j
2016b.00478
Hipolito, In\^{e}s
What is a mathematical proof in the age of modern theorem provers?
Philos. Math. Educ. J. 29, 7 p., electronic only (2015).
2015
Professor Paul Ernest, University of Exeter, Graduate School of Education, Exeter
EN
E50
E20
D20
R40
mathematics and philosophy
foundations of mathematics
proving
proofs
formal proofs
mathematical logic
computerassisted proofs
mathematics and computers
modern theorem provers
odd order theorem
FeitThompson theorem
artificial agency
ontology
epistemology
research
http://socialsciences.exeter.ac.uk/education/research/centres/stem/publications/pmej/pome29/Ines%20Hipolito%20%20What%20is%20a%20Mathematical%20Proof%20in%20the%20Age%20of%20Modern%20Theorem%20Provers.docx

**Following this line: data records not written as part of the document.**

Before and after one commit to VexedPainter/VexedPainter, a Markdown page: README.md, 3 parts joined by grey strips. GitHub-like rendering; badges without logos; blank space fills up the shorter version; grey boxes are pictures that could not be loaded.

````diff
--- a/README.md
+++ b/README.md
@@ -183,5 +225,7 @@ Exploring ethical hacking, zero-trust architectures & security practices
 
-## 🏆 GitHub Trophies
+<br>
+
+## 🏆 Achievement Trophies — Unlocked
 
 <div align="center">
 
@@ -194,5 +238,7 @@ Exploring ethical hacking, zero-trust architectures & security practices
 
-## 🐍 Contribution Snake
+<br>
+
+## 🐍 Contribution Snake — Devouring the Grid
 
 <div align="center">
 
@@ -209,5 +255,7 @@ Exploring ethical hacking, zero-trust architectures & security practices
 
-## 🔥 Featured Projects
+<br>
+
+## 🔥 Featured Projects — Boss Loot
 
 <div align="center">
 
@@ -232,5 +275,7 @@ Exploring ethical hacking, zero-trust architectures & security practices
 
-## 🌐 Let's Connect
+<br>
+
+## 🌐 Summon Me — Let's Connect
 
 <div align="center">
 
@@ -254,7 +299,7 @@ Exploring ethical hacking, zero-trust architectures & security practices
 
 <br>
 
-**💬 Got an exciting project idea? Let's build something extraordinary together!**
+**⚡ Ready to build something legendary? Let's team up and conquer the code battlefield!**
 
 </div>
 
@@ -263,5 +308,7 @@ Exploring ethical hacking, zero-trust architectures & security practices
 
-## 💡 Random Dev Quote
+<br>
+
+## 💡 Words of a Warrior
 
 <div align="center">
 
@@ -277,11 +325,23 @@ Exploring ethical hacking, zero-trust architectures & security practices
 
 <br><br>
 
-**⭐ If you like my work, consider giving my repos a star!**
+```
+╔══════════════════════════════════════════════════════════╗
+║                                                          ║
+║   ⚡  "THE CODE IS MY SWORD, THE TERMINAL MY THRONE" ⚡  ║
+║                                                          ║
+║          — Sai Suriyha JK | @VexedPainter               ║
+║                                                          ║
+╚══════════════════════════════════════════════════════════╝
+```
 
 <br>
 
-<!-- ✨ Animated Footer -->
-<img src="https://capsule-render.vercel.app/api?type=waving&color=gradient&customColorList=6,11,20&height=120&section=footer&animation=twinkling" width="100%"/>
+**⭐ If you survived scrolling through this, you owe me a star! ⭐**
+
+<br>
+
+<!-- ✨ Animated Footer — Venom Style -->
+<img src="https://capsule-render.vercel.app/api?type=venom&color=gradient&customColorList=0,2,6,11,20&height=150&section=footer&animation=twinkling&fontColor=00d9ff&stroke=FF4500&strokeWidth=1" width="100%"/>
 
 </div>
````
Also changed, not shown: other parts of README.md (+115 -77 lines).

Summary: A mathematical proof is notable for its clear language which satisfies the logical rules of inference and which convinces us by its intrinsic explanation relatively easy to reproduce. Nevertheless, since the publication of the computer aided proof of the fourcolour theorem in 1976, the status of proof has been widely discussed, and that discussion was recently reopened following the verification of the FeitThompson theorem by a modern theorem prover. Modern theorem provers enable us to verify mathematical theorems, construct formal axiomatic derivations of remarkable complexity and, potentially, increase confidence in mathematical statements. Proof assistants, therefore, are the result of the efforts by logicians, computer scientists, and mathematician to obtain complete mathematical confidence through computers. In this paper, I will discuss how classical mathematical theorems strongly contrast with the ``trivial" use of modern theorem provers. I will specifically address the FeitThompson theorem,  proof of which was recently verified by the interactive theorem prover Coq  in order to assess the proof's status in the era of modern theorem provers, and, more clearly, whether a machine proof may still be considered a calculus of reasoning.